First, a gender priming task investigated whether advanced L2 learners have developed a gender-nodal system in which gender information is stored as an inherent property of a noun. Second, an online grammaticality judgment task addressed L2 learners' gender agreement ability during processing, while taking into account (a) the role of gender cues available to the participant, and (b) non-linguistic processing constraints such as working memory (WM) through manipulating the distance of an adjective from the noun with which it must agree. In order to investigate the role of a learner's native language (L1) in gender representation and processing, participants included learners of French from three L1 groups: Spanish, whose gender system is congruent to that of French; Dutch, whose gender system is incongruent to that of French; and English, whose gender system is minimal, relative to French. A group of NS controls also participated.

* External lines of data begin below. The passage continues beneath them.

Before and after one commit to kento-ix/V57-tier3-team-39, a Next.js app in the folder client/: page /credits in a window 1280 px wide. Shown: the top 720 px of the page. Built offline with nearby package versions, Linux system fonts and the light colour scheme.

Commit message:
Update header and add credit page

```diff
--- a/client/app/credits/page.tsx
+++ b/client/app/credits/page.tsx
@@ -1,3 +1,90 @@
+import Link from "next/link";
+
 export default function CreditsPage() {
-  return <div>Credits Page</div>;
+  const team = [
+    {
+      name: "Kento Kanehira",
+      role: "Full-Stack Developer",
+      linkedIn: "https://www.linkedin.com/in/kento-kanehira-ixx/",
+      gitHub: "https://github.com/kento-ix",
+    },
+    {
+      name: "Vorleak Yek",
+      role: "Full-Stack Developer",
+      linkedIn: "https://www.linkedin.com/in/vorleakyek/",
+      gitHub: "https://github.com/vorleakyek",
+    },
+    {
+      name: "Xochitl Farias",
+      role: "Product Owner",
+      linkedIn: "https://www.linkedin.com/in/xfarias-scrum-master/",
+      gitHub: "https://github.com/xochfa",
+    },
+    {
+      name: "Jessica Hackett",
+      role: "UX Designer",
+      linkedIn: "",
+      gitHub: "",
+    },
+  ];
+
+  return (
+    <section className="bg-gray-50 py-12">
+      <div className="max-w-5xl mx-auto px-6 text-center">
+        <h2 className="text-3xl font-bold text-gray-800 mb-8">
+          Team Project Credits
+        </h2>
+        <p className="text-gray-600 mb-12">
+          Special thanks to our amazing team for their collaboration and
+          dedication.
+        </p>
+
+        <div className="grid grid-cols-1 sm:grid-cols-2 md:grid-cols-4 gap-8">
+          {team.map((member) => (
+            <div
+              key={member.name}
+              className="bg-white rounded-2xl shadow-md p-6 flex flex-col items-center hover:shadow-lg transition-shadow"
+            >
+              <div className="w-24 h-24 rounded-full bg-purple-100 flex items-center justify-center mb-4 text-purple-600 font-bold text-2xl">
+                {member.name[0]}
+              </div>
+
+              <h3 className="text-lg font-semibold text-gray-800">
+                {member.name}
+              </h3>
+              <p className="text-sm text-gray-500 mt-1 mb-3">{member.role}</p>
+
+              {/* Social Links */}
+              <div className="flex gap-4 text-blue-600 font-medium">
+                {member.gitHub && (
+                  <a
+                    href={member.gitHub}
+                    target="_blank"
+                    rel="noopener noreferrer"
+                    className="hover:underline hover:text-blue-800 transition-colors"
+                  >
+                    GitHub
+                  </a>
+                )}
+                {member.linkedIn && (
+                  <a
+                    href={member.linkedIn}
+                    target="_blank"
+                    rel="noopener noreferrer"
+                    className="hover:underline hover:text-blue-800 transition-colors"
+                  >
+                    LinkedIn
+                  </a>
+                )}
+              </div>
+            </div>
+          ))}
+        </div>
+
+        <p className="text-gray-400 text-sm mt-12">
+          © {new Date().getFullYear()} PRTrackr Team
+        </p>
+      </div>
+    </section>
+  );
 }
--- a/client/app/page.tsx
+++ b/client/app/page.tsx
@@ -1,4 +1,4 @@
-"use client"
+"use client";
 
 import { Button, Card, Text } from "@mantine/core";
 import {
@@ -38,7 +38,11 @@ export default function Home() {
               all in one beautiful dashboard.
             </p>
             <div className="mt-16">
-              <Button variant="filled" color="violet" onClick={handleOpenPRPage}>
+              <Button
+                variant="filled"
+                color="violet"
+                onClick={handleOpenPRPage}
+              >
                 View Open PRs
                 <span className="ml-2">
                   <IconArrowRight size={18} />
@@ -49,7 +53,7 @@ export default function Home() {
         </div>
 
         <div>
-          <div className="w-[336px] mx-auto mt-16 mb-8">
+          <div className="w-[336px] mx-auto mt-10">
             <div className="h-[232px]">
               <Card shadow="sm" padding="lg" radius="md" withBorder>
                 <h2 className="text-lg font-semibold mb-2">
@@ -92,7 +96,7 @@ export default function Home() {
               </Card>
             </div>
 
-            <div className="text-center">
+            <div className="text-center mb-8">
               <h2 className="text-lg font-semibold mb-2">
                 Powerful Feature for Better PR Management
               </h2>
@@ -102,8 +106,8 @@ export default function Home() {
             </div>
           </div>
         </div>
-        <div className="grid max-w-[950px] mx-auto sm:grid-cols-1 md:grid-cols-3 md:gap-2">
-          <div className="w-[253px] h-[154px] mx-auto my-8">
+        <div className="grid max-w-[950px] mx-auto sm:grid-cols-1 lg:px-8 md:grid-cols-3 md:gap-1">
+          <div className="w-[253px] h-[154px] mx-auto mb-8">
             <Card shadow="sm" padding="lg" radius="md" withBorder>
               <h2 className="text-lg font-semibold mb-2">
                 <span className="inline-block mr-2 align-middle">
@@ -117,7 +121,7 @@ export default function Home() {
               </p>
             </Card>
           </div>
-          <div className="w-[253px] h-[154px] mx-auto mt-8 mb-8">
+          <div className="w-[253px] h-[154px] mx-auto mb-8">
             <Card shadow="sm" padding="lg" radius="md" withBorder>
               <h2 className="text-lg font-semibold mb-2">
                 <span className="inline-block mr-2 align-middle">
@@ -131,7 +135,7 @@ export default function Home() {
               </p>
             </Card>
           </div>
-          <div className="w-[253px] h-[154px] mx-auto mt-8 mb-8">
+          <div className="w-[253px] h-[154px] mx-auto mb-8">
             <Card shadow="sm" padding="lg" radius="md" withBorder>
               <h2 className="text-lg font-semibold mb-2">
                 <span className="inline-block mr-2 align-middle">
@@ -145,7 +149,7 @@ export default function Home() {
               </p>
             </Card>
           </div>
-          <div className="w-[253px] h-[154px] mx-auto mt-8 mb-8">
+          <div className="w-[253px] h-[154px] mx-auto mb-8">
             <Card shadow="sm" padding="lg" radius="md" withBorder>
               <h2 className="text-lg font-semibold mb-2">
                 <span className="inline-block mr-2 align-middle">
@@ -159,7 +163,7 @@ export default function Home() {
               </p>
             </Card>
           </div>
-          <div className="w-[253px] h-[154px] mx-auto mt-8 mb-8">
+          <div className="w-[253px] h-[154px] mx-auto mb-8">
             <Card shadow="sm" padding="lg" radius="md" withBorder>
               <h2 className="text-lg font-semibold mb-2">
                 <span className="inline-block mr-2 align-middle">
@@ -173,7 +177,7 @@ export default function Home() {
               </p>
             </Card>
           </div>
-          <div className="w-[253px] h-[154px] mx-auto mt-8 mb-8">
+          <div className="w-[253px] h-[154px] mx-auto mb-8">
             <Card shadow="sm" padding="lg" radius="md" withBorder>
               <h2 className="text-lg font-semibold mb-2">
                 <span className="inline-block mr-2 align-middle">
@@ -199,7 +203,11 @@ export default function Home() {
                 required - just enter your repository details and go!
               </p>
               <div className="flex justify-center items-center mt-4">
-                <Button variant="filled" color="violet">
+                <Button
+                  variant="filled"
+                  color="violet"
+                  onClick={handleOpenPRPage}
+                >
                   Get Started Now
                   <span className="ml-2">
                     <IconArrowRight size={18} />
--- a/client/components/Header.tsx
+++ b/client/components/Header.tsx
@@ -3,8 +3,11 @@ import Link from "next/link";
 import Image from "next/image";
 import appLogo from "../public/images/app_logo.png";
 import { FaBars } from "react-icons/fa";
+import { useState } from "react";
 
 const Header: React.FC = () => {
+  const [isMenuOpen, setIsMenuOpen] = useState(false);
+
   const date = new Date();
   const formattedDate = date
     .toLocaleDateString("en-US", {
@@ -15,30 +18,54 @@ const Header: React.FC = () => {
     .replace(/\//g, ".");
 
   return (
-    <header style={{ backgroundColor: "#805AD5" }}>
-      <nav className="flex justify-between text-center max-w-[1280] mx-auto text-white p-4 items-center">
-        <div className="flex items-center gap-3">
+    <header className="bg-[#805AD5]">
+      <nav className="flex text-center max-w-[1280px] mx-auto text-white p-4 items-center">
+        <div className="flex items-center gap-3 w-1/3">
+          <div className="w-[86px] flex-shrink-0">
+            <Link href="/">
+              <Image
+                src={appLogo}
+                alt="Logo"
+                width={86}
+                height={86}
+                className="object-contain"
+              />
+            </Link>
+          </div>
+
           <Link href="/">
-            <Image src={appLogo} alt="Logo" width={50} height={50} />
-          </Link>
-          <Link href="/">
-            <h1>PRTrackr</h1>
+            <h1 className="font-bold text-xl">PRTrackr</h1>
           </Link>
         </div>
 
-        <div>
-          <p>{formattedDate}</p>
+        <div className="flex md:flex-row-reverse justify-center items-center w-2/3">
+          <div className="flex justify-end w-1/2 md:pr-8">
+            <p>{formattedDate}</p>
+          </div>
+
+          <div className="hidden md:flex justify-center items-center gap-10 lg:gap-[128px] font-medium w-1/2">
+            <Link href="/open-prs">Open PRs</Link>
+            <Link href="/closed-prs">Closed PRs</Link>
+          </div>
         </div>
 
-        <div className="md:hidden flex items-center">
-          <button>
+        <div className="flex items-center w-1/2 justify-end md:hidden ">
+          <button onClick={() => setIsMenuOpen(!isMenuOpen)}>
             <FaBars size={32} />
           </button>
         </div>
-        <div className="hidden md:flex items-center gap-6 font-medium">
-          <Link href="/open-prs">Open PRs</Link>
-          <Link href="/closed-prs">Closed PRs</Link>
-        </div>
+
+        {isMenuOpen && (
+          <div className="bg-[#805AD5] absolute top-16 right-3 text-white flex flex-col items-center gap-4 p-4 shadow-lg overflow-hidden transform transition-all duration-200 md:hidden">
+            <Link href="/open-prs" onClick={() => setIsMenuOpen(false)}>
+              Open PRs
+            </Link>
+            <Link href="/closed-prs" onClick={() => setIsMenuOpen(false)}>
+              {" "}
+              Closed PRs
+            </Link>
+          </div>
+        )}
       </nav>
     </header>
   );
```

Results from the gender priming task indicate that the NNSs in the current study have not developed a native-like gender-nodal system, regardless of L1-L2 gender-system similarity. At-chance accuracy on the grammaticality judgment task indicates L2 gender agreement is far from native-like, even for advanced learners. Whereas the presence of gender cues was beneficial, neither WM nor L1-L2 similarity facilitated performance. The results from this study confirm previous findings on the difficulty of L2 gender agreement, and shed light on the nature of L2 gender representation as a possible explanation for this processing difficulty.